Revision tracking records:
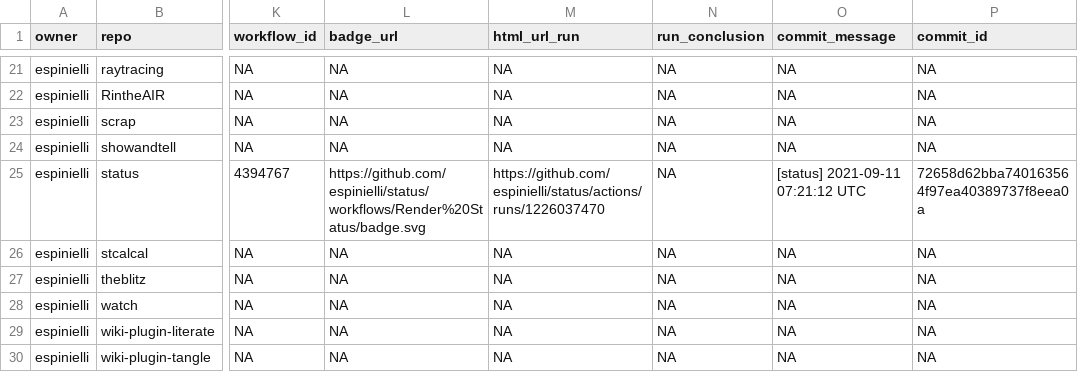
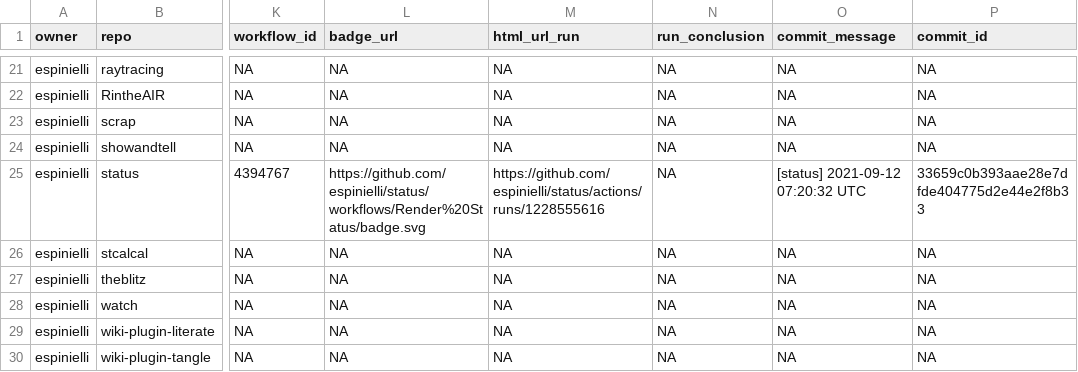
Before and after one commit to nmfs-ost/FIT-status, a CSV file: repos.csv, drawn as a sheet; only a part is shown, gaps mark what is left out; the diff names each change by its address in the sheet, - before the commit and + after, or states it on an @@ line.

```diff
--- a/repos.csv
+++ b/repos.csv
-M25 (html_url_run): https://github.com/espinielli/status/actions/runs/1226037470
+M25 (html_url_run): https://github.com/espinielli/status/actions/runs/1228555616
-O25 (commit_message): [status] 2021-09-11 07:21:12 UTC
+O25 (commit_message): [status] 2021-09-12 07:20:32 UTC
-P25 (commit_id): 72658d62bba740163564f97ea40389737f8eea0a
+P25 (commit_id): 33659c0b393aae28e7dfde404775d2e44e2f8b33
```
Also changed, not shown: 1 other file.
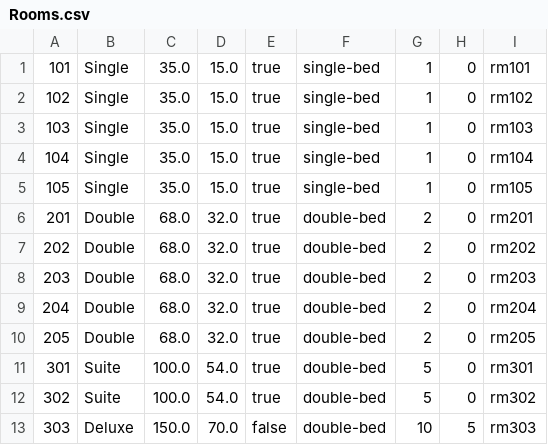
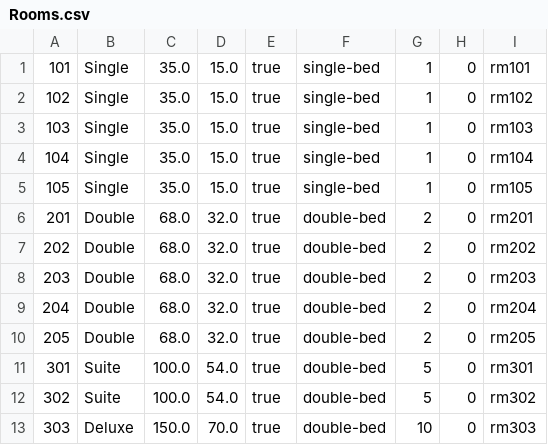
Before and after one commit to Inf3c7ed/Hotel-Room-Booking-System, a CSV file: src/resources/Rooms.csv, drawn as a sheet.

Commit message:
Update Rooms.csv

```diff
--- a/src/resources/Rooms.csv
+++ b/src/resources/Rooms.csv
@@ -12,2 +12,2 @@
 302,Suite,100.0,54.0,true,double-bed,5,0,rm302
-303,Deluxe,150.0,70.0,false,double-bed,10,5,rm303
+303,Deluxe,150.0,70.0,true,double-bed,10,0,rm303
```
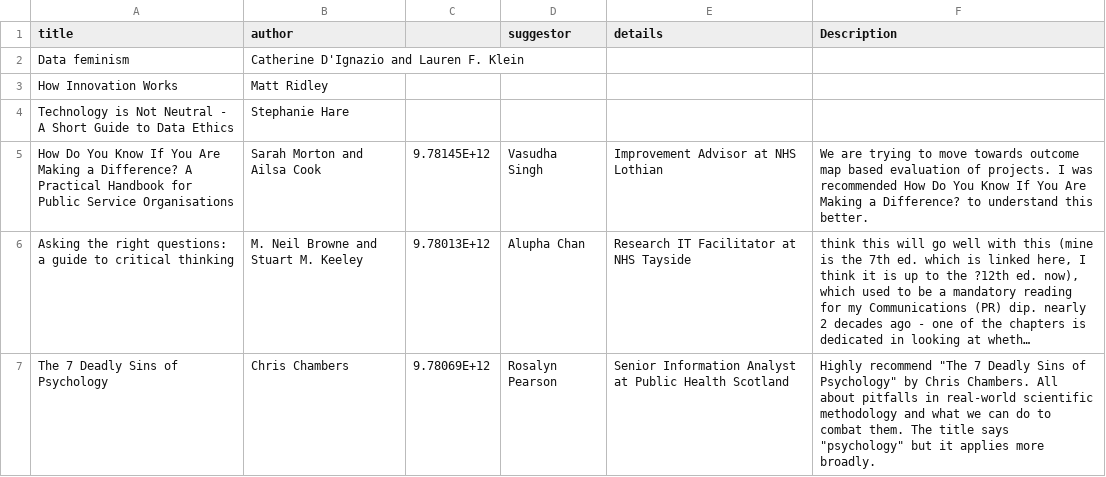
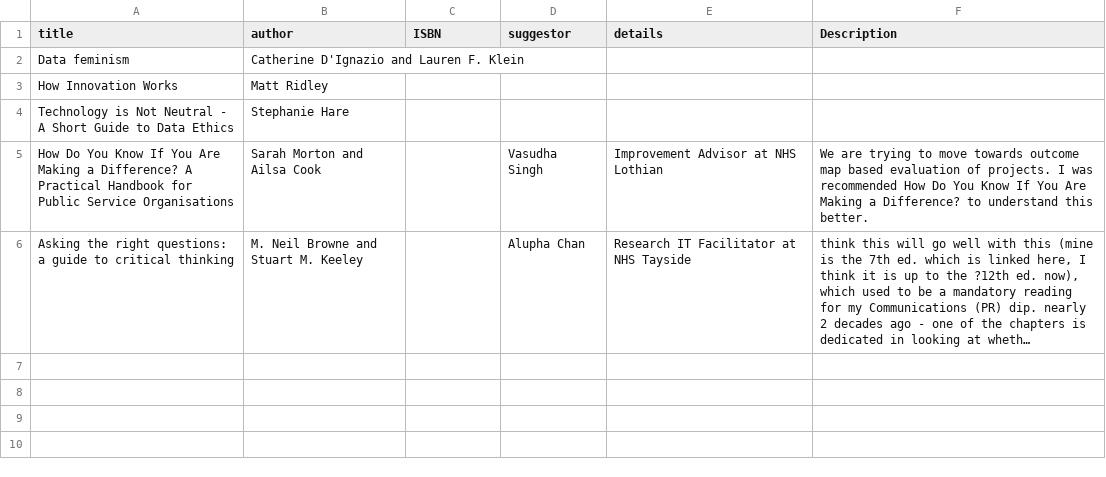
Before and after one commit to NES-DEW/KIND-community-standards, a CSV file: data/KIND_book_of_the_week_suggestions.csv, drawn as a sheet; long unchanged cells end in …; the diff names each change by its address in the sheet, - before the commit and + after, or states it on an @@ line.

```diff
--- a/data/KIND_book_of_the_week_suggestions.csv
+++ b/data/KIND_book_of_the_week_suggestions.csv
-C1: (empty)
+C1: ISBN
-C5 (ISBN): 9.78145E+12
+C5 (ISBN): (empty)
-C6 (ISBN): 9.78013E+12
+C6 (ISBN): (empty)
-row 7: The 7 Deadly Sins of Psychology | Chris Chambers | 9.78069E+12 | Rosalyn Pearson | Senior Information Analyst at Public Health Scotland | Highly recommend "The 7 Deadly Sins of Psychology" by Chris Chambers. All about pitfalls in real-world scientific methodology and what we can do to combat them. The title says "psychology" but it applies more broadly.
```
Also changed, not shown: data/KIND_book_of_the_week.csv, 13 other files.
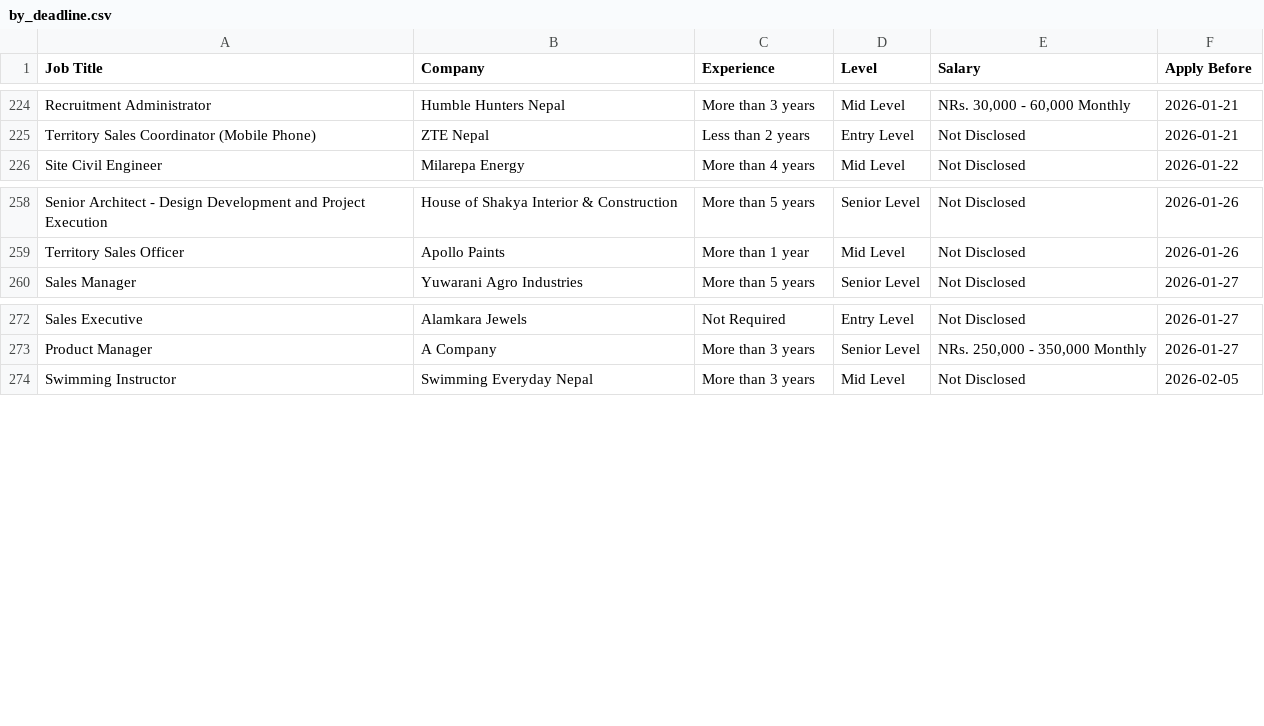
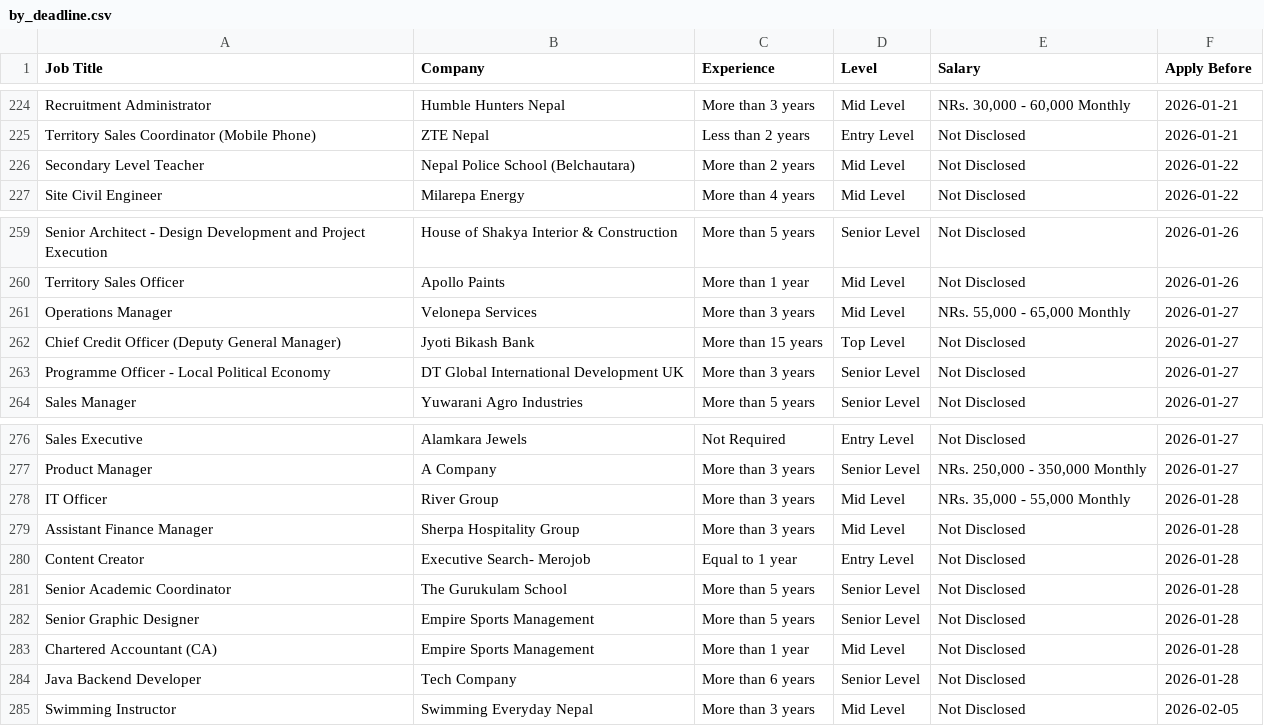
Before and after one commit to ashira-maharjan/jobportal-scraper, a CSV file: data_file/by_deadline.csv, drawn as a sheet; only a part is shown, gaps mark what is left out; the diff names each change by its address in the sheet, - before the commit and + after, or states it on an @@ line.

Commit message:
Auto update job data

```diff
--- a/data_file/by_deadline.csv
+++ b/data_file/by_deadline.csv
+row 226: Secondary Level Teacher | Nepal Police School (Belchautara) | More than 2 years | Mid Level | Not Disclosed | 2026-01-22
+row 261: Operations Manager | Velonepa Services | More than 3 years | Mid Level | NRs. 55,000 - 65,000 Monthly | 2026-01-27
+row 262: Chief Credit Officer (Deputy General Manager) | Jyoti Bikash Bank | More than 15 years | Top Level | Not Disclosed | 2026-01-27
+row 263: Programme Officer - Local Political Economy | DT Global International Development UK | More than 3 years | Senior Level | Not Disclosed | 2026-01-27
+row 278: IT Officer | River Group | More than 3 years | Mid Level | NRs. 35,000 - 55,000 Monthly | 2026-01-28
+row 279: Assistant Finance Manager | Sherpa Hospitality Group | More than 3 years | Mid Level | Not Disclosed | 2026-01-28
+row 280: Content Creator | Executive Search- Merojob | Equal to 1 year | Entry Level | Not Disclosed | 2026-01-28
+row 281: Senior Academic Coordinator | The Gurukulam School | More than 5 years | Senior Level | Not Disclosed | 2026-01-28
+row 282: Senior Graphic Designer | Empire Sports Management | More than 5 years | Senior Level | Not Disclosed | 2026-01-28
+row 283: Chartered Accountant (CA) | Empire Sports Management | More than 1 year | Mid Level | Not Disclosed | 2026-01-28
+row 284: Java Backend Developer | Tech Company | More than 6 years | Senior Level | Not Disclosed | 2026-01-28
```
Also changed, not shown: data_file/top_jobs.csv.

§ **The task**: Search the entries for the word "Rooms" and gather every line where it appears.

§ **Worked solution**:
Before and after one commit to Inf3c7ed/Hotel-Room-Booking-System, a CSV file: src/resources/Rooms.csv, drawn as a sheet.
Update Rooms.csv
--- a/src/resources/Rooms.csv
+++ b/src/resources/Rooms.csv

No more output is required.